▶ Assigned task: Should a line in the entries below contain "const", return that line.

Data excerpts
━━━
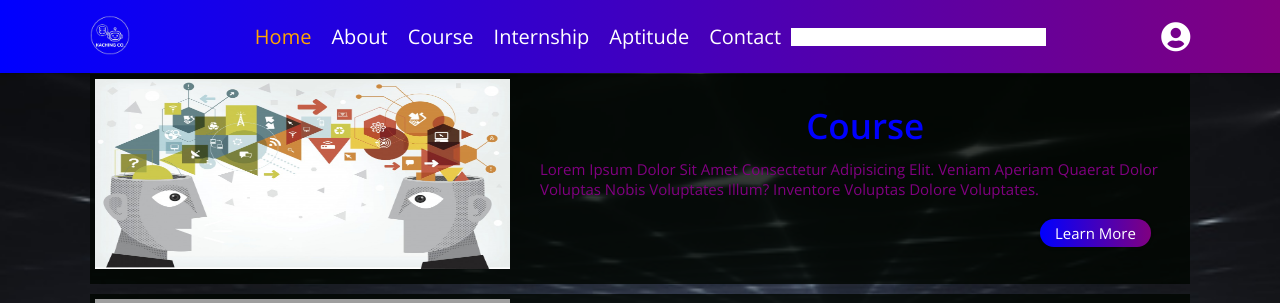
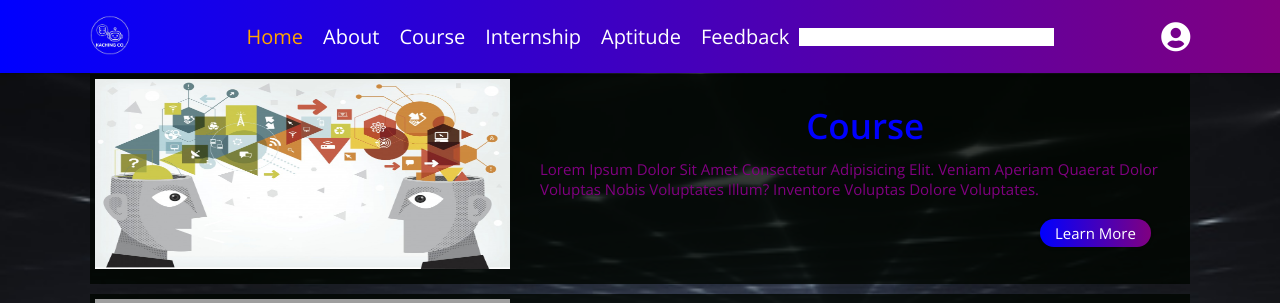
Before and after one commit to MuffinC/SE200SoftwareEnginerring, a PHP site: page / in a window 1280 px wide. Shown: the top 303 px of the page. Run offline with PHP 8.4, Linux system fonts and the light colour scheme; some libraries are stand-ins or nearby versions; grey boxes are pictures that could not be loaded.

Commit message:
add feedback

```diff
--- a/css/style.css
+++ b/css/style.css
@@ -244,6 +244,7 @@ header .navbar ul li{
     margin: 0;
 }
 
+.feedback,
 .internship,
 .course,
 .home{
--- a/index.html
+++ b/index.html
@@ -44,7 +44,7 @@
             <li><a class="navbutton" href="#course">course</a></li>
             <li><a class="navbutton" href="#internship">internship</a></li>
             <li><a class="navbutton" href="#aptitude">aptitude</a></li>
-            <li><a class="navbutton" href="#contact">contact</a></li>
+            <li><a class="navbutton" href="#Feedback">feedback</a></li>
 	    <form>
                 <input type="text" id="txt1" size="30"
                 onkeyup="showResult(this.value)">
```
━━━
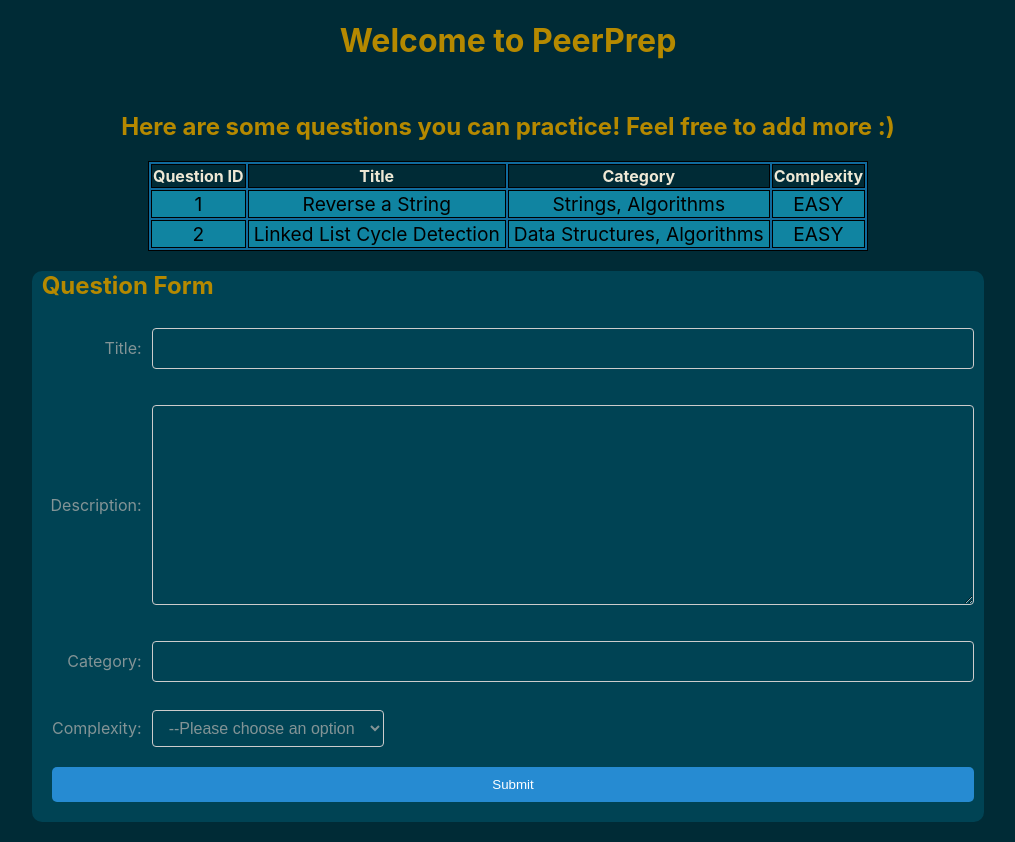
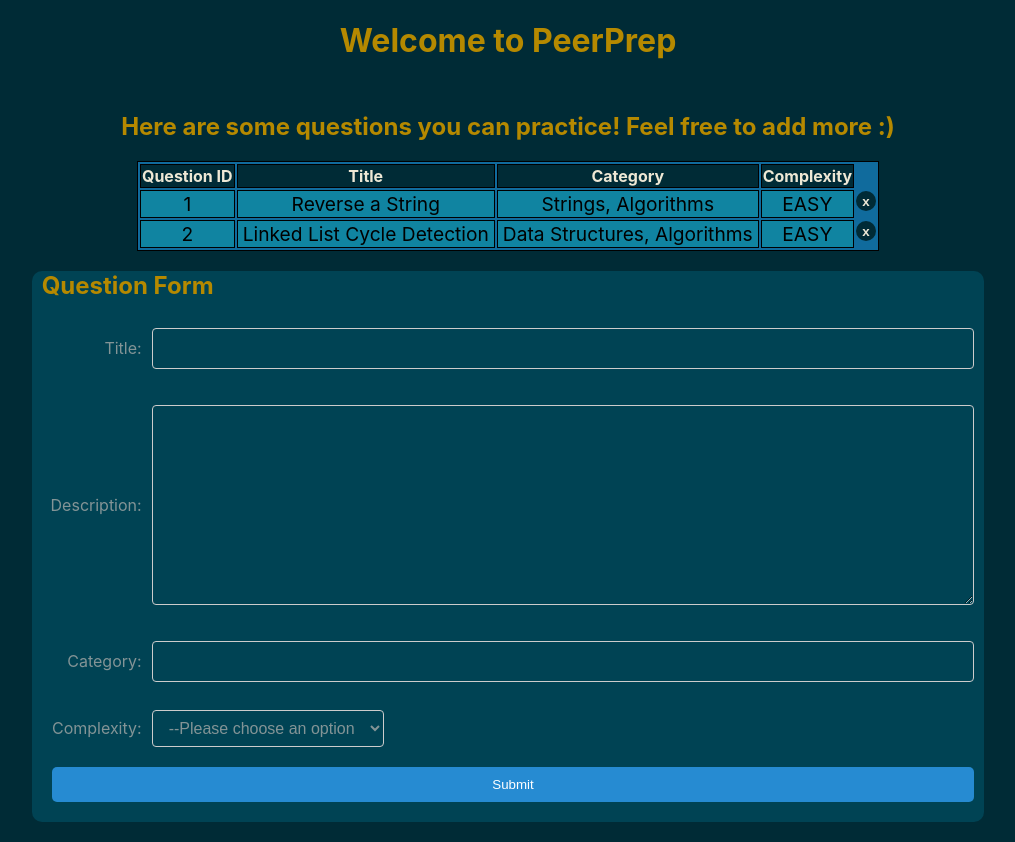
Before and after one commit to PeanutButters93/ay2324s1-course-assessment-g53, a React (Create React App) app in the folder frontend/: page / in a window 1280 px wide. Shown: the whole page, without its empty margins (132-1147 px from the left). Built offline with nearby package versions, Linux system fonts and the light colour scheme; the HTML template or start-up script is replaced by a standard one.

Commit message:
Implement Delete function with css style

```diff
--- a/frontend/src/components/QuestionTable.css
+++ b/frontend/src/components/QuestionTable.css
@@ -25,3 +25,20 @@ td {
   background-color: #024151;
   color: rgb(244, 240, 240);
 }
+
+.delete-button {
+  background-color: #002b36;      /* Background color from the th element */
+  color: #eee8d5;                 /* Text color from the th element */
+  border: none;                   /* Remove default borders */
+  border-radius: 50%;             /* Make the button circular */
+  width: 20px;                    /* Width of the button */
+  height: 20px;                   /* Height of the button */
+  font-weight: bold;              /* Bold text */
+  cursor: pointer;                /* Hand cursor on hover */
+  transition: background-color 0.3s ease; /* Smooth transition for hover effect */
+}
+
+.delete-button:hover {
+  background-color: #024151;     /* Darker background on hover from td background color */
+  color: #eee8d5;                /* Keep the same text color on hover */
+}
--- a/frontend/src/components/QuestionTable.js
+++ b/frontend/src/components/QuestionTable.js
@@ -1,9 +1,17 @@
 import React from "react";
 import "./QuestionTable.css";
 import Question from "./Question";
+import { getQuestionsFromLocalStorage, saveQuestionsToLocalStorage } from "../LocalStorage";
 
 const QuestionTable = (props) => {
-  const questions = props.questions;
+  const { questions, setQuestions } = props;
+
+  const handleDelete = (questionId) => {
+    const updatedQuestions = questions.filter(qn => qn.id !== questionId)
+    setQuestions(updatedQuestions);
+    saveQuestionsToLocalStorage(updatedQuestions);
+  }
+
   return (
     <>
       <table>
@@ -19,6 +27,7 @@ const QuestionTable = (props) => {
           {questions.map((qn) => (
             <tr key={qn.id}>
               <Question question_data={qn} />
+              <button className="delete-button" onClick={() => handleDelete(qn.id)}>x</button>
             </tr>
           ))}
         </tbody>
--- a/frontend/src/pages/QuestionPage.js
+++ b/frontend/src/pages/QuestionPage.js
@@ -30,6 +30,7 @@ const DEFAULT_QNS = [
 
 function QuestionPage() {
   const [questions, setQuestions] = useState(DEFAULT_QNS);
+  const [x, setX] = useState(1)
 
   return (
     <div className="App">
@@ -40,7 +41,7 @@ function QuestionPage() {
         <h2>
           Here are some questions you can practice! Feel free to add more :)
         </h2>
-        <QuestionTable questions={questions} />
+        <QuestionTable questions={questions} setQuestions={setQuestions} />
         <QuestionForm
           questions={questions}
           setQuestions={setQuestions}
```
━━━
▶ Solution to this problem:
 const QuestionTable = (props) => {
-  const questions = props.questions;
+  const { questions, setQuestions } = props;
+  const handleDelete = (questionId) => {
+    const updatedQuestions = questions.filter(qn => qn.id !== questionId)
@@ -19,6 +27,7 @@ const QuestionTable = (props) => {
@@ -30,6 +30,7 @@ const DEFAULT_QNS = [
   const [questions, setQuestions] = useState(DEFAULT_QNS);
+  const [x, setX] = useState(1)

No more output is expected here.